Follow Up: Following this case, the Minister for Foreign Affairs and the then Attorney-General issued a joint statement that the act of entering into a treaty does not give rise to legitimate expectations in administrative law. Subsequently, legislation was twice introduced into Parliament to reverse the position created by this case and instead clarify that the mere fact that Australia is a party to a particular international treaty does not give rise to the expectation that an administrative decision will conform with the requirements of the treaty or that notice and adequate opportunity to argue against a decision contrary to the requirements would be granted. While this legislation was never passed, courts have shown strong reservations about following the logic of the Teoh case going forward. For more information, read an Article about “The Rise and Fall of Teoh in Australia” here: http://www.austlii.edu.au/au/journals/UMonashLRS/2010/8.html.
CRIN Comments: In line with the CRC, CRIN believes that the best interests of children must be a primary consideration in every proceeding involving them, whether directly or indirectly.
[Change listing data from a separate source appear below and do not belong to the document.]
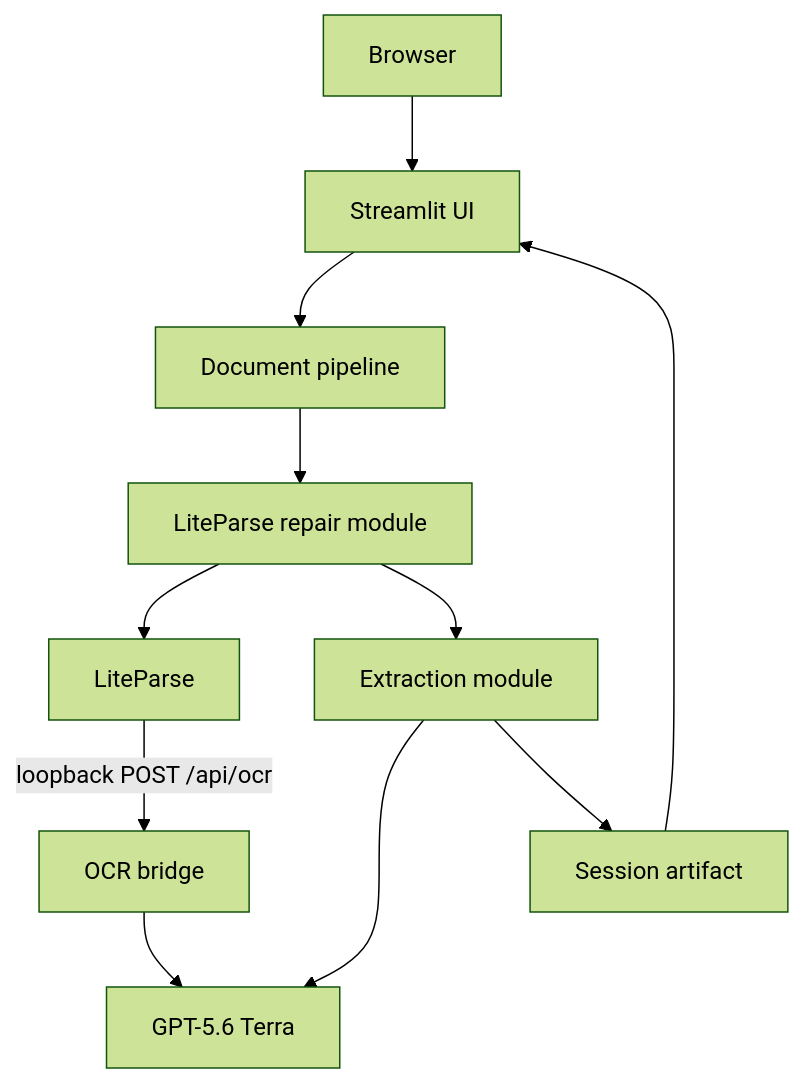
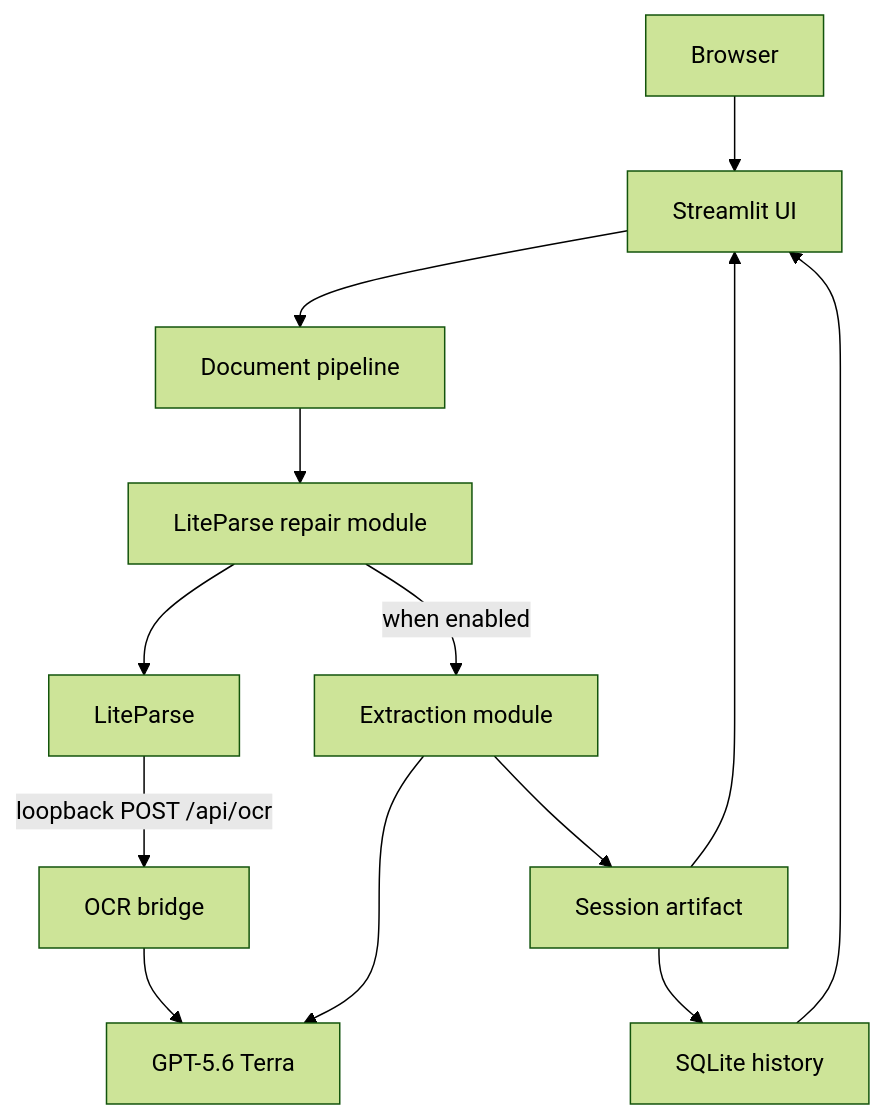
Before and after one commit to pypi-ahmad/liteparse-agentic-document-extraction: the diagram in docs/codebase/architecture.md, drawn with Mermaid (forest theme). The commit also changed other lines of this file and 16 other files, not shown here.

````diff
--- a/docs/codebase/architecture.md
+++ b/docs/codebase/architecture.md
@@ -9,13 +9,15 @@
 ```mermaid
 flowchart TB
     Browser[Browser] --> UI[Streamlit UI]
     UI --> Pipeline[Document pipeline]
     Pipeline --> Repair[LiteParse repair module]
     Repair --> LiteParse[LiteParse]
     LiteParse -->|loopback POST /api/ocr| Bridge[OCR bridge]
     Bridge --> Terra[GPT-5.6 Terra]
-    Repair --> Extract[Extraction module]
+    Repair -->|when enabled| Extract[Extraction module]
     Extract --> Terra
     Extract --> Artifact[Session artifact]
+    Artifact --> History[SQLite history]
     Artifact --> UI
+    History --> UI
 ```
````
CRIN believes that this case as decided is consistent with the CRC. In any proceeding where an immigrant parent is at risk of being deported from a country, the interests of any children involved must be considered and all efforts to avoid separating the family made. In the same way that this judgment is consistent with the CRC, however, the legislation introduced after this case was decided and subsequent case law on the subject is inconsistent with the CRC. As a party to the CRC, Australia must respect its international obligation to consider the best interests of children in all proceedings involving them.
Citation: 128 ALR 353
Link to Full Judgment: http://www.law.mq.edu.au/Units/law404/MIEA%20v%20Ah%20Hin%20Teoh.htm